In short, different engine configurations have been tried in the past but for ships over a certain size, a twin-warp-nacelle design seems to be the easiest way to achieve a well balanced warp field as well as offering the best opportunity to come out of warp in a controlled way in the event of a catastrophic failure of the flight systems:
Second, a pair of nacelles is employed to create two balanced,
interacting fields for vehicle maneuvers. In 2269, experimental work
with single nacelles and more than two nacelles yielded quick
confirmation that two was the optimum number for power generation and
vehicle control. Spacecraft maneuvers are performed by introducing
controlled timing differences in each set of warp coils, thereby
modifying the total warp field geometry and resultant ship heading.
Yaw motions (XZ plane) are most easily controlled in this manner.
During Saucer Module separation and independent operation of the Battle Section, interactive warp field controller software adjusts the field geometry to fit the altered spacecraft shape. In the event of accidental loss of one or both nacelles, the starship would linearly dissociate, due to the fact that different parts of the structure would be traveling at different warp factors.
Obviously we do see ships with multi-nacelle designs so this isn't a 'hard and fast' rule, but it does offer an in-universe glimpse at the rationale behind why we see this configuration so very often in both human and alien ships.
Out of universe, this was largely a design consideration based on Roddenberry's own prejudices.

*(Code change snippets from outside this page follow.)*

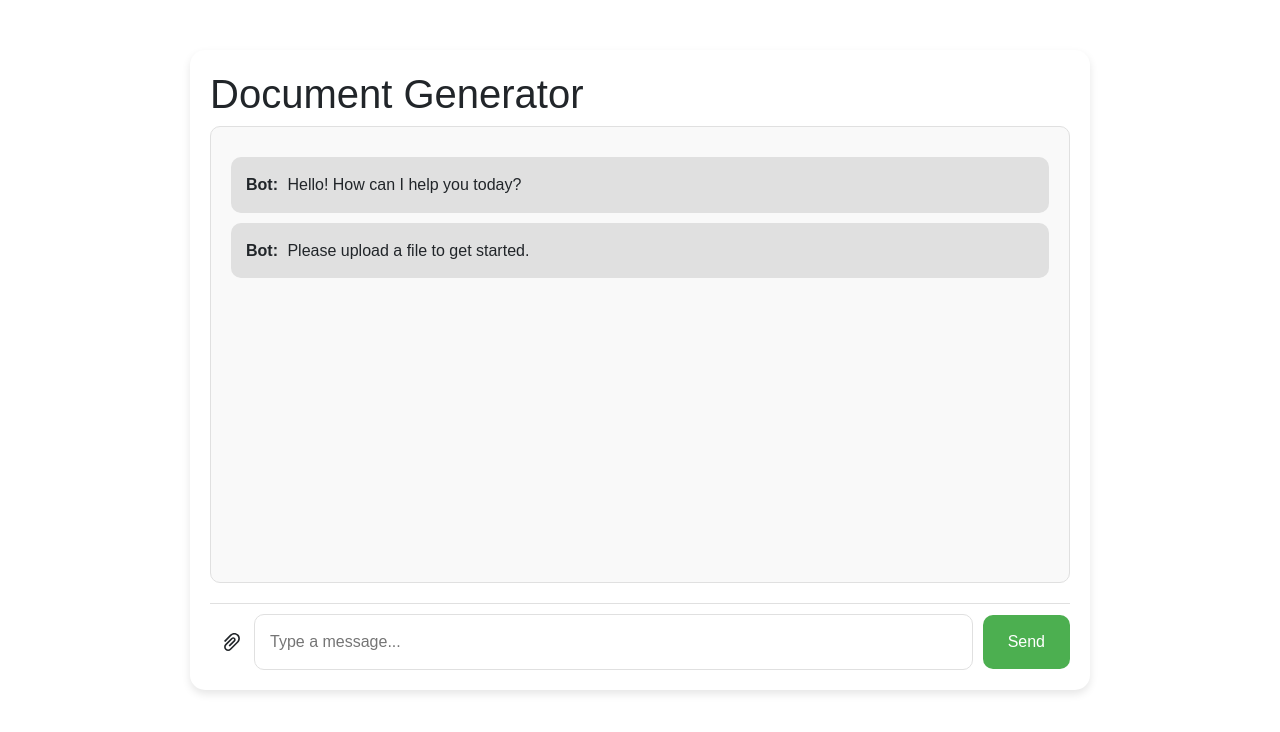
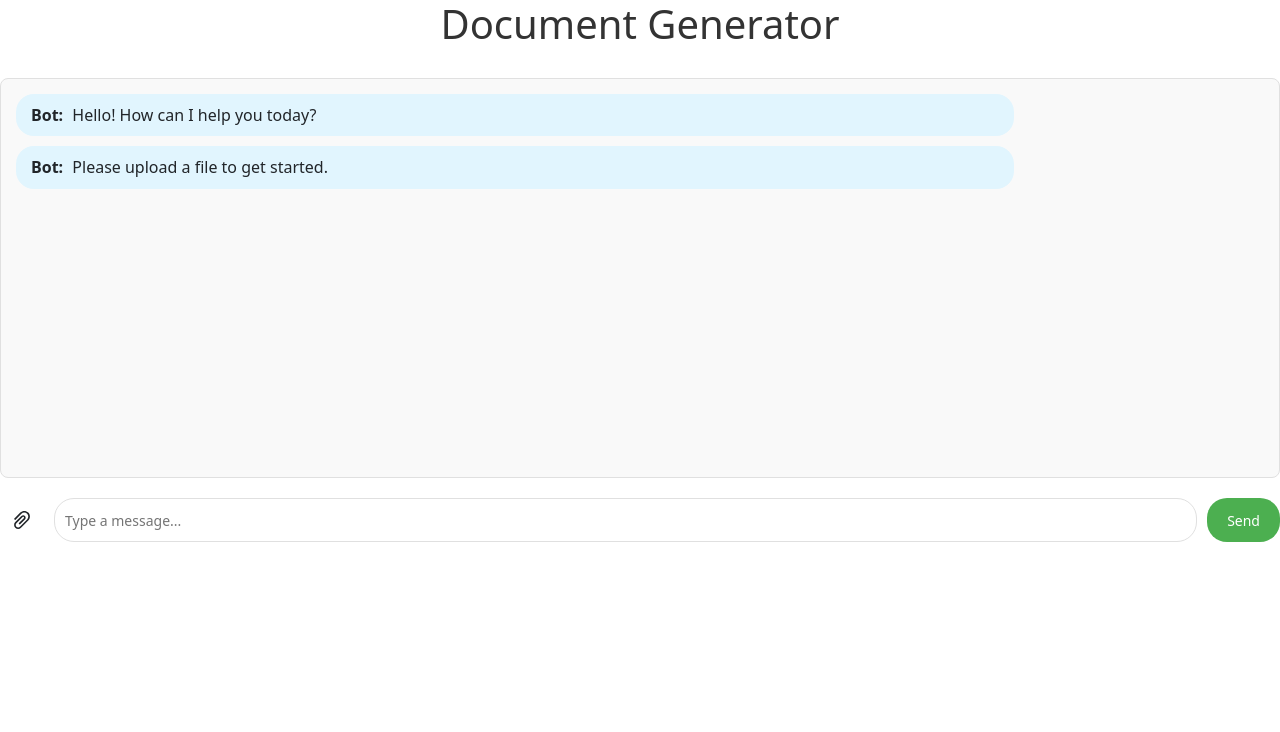
Before and after one commit to Xatan01/docugen, a React (Create React App) app: page /chatbot in a window 1280 px wide. Shown: the top 732 px of the page. Built offline with nearby package versions, Linux system fonts and the light colour scheme.

Commit message:
clean ui

```diff
--- a/src/Pages/chatbotPage.css
+++ b/src/Pages/chatbotPage.css
@@ -1,112 +1,109 @@
-/* Container for the chatbot */
-.chatbot-container {
-  text-align: left;
-  background: #ffffff;
+chatbot-container {
+  max-width: 1200px;
+  margin: 0 auto;
   padding: 20px;
-  border-radius: 15px;
-  box-shadow: 0 4px 8px rgba(0, 0, 0, 0.1);
-  width: 80%;
-  max-width: 900px;
-  height: 80vh;
-  display: flex;
-  flex-direction: column;
-  justify-content: space-between;
-  margin: 50px auto;
   font-family: 'Arial', sans-serif;
 }
 
-/* Chat window styling */
+.page-title {
+  text-align: center;
+  color: #333;
+  margin-bottom: 30px;
+}
+
+.content-wrapper {
+  display: flex;
+  gap: 20px;
+}
+
+.chat-section {
+  flex: 1;
+  display: flex;
+  flex-direction: column;
+}
+
 .chat-window {
   flex-grow: 1;
+  height: 400px;
   overflow-y: auto;
-  padding: 20px;
   border: 1px solid #e0e0e0;
-  border-radius: 10px;
+  border-radius: 8px;
+  padding: 15px;
+  background-color: #f9f9f9;
   margin-bottom: 20px;
-  background-color: #f9f9f9;
 }
 
-/* Individual message styling */
 .message {
-  padding: 15px;
-  border-radius: 10px;
-  margin: 10px 0;
-  line-height: 1.6;
+  padding: 10px 15px;
+  border-radius: 18px;
+  margin-bottom: 10px;
+  max-width: 80%;
+  line-height: 1.4;
 }
 
-/* Bot message styling */
 .message.bot {
-  background-color: #e0e0e0;
-  text-align: left;
+  background-color: #e1f5fe;
+  align-self: flex-start;
 }
 
-/* User message styling */
 .message.user {
-  background-color: #4caf50;
-  color: white;
+  background-color: #e8f5e9;
+  align-self: flex-end;
   text-align: right;
 }
 
-/* Sender name styling */
 .sender {
   font-weight: bold;
   margin-right: 5px;
 }
 
-/* Message form container */
 .message-form {
   display: flex;
-  justify-content: space-between;
-  align-items: center;
-  padding-top: 10px;
-  border-top: 1px solid #e0e0e0;
+  gap: 10px;
 }
 
-/* Message input field */
 .message-input {
   flex-grow: 1;
-  padding: 15px;
+  padding: 10px;
   border: 1px solid #e0e0e0;
-  border-radius: 10px;
-  margin-right: 10px;
-  font-size: 16px;
+  border-radius: 20px;
+  font-size: 14px;
 }
 
-/* Submit button for the message */
 .message-submit-button {
-  padding: 15px 25px;
+  padding: 10px 20px;
   background-color: #4caf50;
   border: none;
-  border-radius: 10px;
+  border-radius: 20px;
   color: white;
   cursor: pointer;
-  font-size: 16px;
+  font-size: 14px;
   transition: background-color 0.3s;
 }
 
 .message-submit-button:hover {
-  background-color: #43a047;
+  background-color: #45a049;
 }
 
-/* Document structure styling */
 .document-structure {
-  max-height: 60vh;
-  overflow-y: auto;
+  flex: 1;
+  border: 1px solid #e0e0e0;
+  border-radius: 8px;
   padding: 20px;
-  border: 1px solid #e0e0e0;
-  border-radius: 10px;
-  margin-top: 20px;
   background-color: #ffffff;
 }
 
-/* Nested section styling */
+.structure-content {
+  max-height: 500px;
+  overflow-y: auto;
+}
+
 .nested-section {
   margin-left: 20px;
-  border-left: 2px solid #d0d0d0;
   padding-left: 15px;
+  border-left: 2px solid #e0e0e0;
 }
 
-/* Input section styling */
 .input-section {
   margin-bottom: 15px;
 }
@@ -115,28 +112,46 @@
   display: block;
   margin-bottom: 5px;
   font-weight: bold;
+  color: #333;
 }
 
 .input-section textarea {
   width: 100%;
-  min-height: 70px;
+  min-height: 60px;
   padding: 10px;
   border: 1px solid #e0e0e0;
-  border-radius: 10px;
+  border-radius: 4px;
   font-size: 14px;
+  resize: vertical;
 }
 
-/* Styling for array items */
 .array-item {
   margin-bottom: 15px;
   padding: 15px;
   background-color: #f5f5f5;
-  border-radius: 10px;
+  border-radius: 8px;
 }
 
-/* Header styles */
 h2, h3, h4 {
-  margin-top: 10px;
-  margin-bottom: 5px;
-  font-weight: bold;
+  color: #333;
+  margin-top: 15px;
+  margin-bottom: 10px;
 }
+
+.generate-button {
+  display: block;
+  width: 100%;
+  padding: 12px;
+  background-color: #2196f3;
+  border: none;
+  border-radius: 4px;
+  color: white;
+  cursor: pointer;
+  font-size: 16px;
+  transition: background-color 0.3s;
+  margin-top: 20px;
+}
+
+.generate-button:hover {
+  background-color: #1e88e5;
+}
--- a/src/Pages/chatbotPage.js
+++ b/src/Pages/chatbotPage.js
@@ -1,4 +1,3 @@
-// src/Pages/chatbotPage.js
 import React, { useState } from 'react';
 import FileUploadWidget from '../Components/fileUploadWidget';
 import { handleFileUpload, handleUserMessageSubmit, generateDocument } from '../Chatbot/chatbotLogic';
@@ -30,7 +29,7 @@ const ChatbotPage = () => {
       keys.reduce((acc, key, idx) => {
         if (idx === keys.length - 1) acc[key] = value;
         else acc[key] = acc[key] || {};
-        return acc[key];
+        return acc;
       }, newInputs);
       return newInputs;
     });
@@ -80,7 +79,9 @@ const ChatbotPage = () => {
 
   return (
     <div className="chatbot-container">
-      <h1>Document Generator</h1>
+      <h1 className="page-title">Document Generator</h1>
+      <div className="content-wrapper">
+        <div className="chat-section">
           <div className="chat-window">
             {messages.map((msg, index) => (
               <div key={index} className={`message ${msg.fromBot ? 'bot' : 'user'}`}>
@@ -88,13 +89,6 @@ const ChatbotPage = () => {
               </div>
             ))}
           </div>
-      {documentStructure && (
-        <div className="document-structure">
-          <h2>Document Structure</h2>
-          {renderDocumentStructure(documentStructure)}
-          <button onClick={handleGenerateDocument}>Generate Document</button>
-        </div>
-      )}
           <form onSubmit={handleUserMessageSubmitWrapper} className="message-form">
             <FileUploadWidget handleFileUpload={handleFileChange} />
             <input
@@ -107,6 +101,17 @@ const ChatbotPage = () => {
             <button type="submit" className="message-submit-button">Send</button>
           </form>
         </div>
+        {documentStructure && (
+          <div className="document-structure">
+            <h2>Document Structure</h2>
+            <div className="structure-content">
+              {renderDocumentStructure(documentStructure)}
+            </div>
+            <button onClick={handleGenerateDocument} className="generate-button">Generate Document</button>
+          </div>
+        )}
+      </div>
+    </div>
   );
 };
 
```
Lines whose indentation alone changed are shown as unchanged.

In a 2005 interview for Trekplace Andrew Probert (Concept Artist for Star Trek TOS and ST: The Motion Picture) gave them a solid overview of the design process as well as his own additions to the treknology canon:
Probert: Gene specified to me, in fact, that starship warp engines operate in pairs... only in pairs because they're codependent. If you had one warp engine, you'd probably go in a circle, I don't know... (laughs) So in the same breath he negated the three-engined dreadnoughts along with the single-engined destroyers, on the edict simply that, to achieve warp drive, you had to have codependent warp engine pairs. As far as the line-of-sight requirement, that was my edict, that, in order to be codependent, the warp engines had to "see" each other, totally. I'm taking about the power combs, not necessarily the Bussard collectors but the bulk of those combs have an energy path between them. And then for other starships, just like in World War II, where all the nations had fighter aircraft that all looked different -- you know, a cultural distinction between, say, a German aircraft and an American aircraft or a Japanese aircraft -- they all operated in the same way having the same basic components of wings, body, and engine, so I applied that thinking to the alien ships I designed as well, so the Ferengi ships, and Romulan Warbirds, have twin warp engines that have to see each other in order to operate. Even my shuttlecraft having a very shallow clearance, still see each other. That's why designs like the Romulan scout ship, where the engines cannot see each other, aren't consistent. There are also some cool Starfleet designs like the Nebula Class ships, but their warp engines cannot see each other. Even those runabouts ignore that ruling which messes up the continuity. Science fiction in particular NEEDS to be consistent. If you negate that,...it all falls apart.
h/t to @HorusKol for reminding me about this site.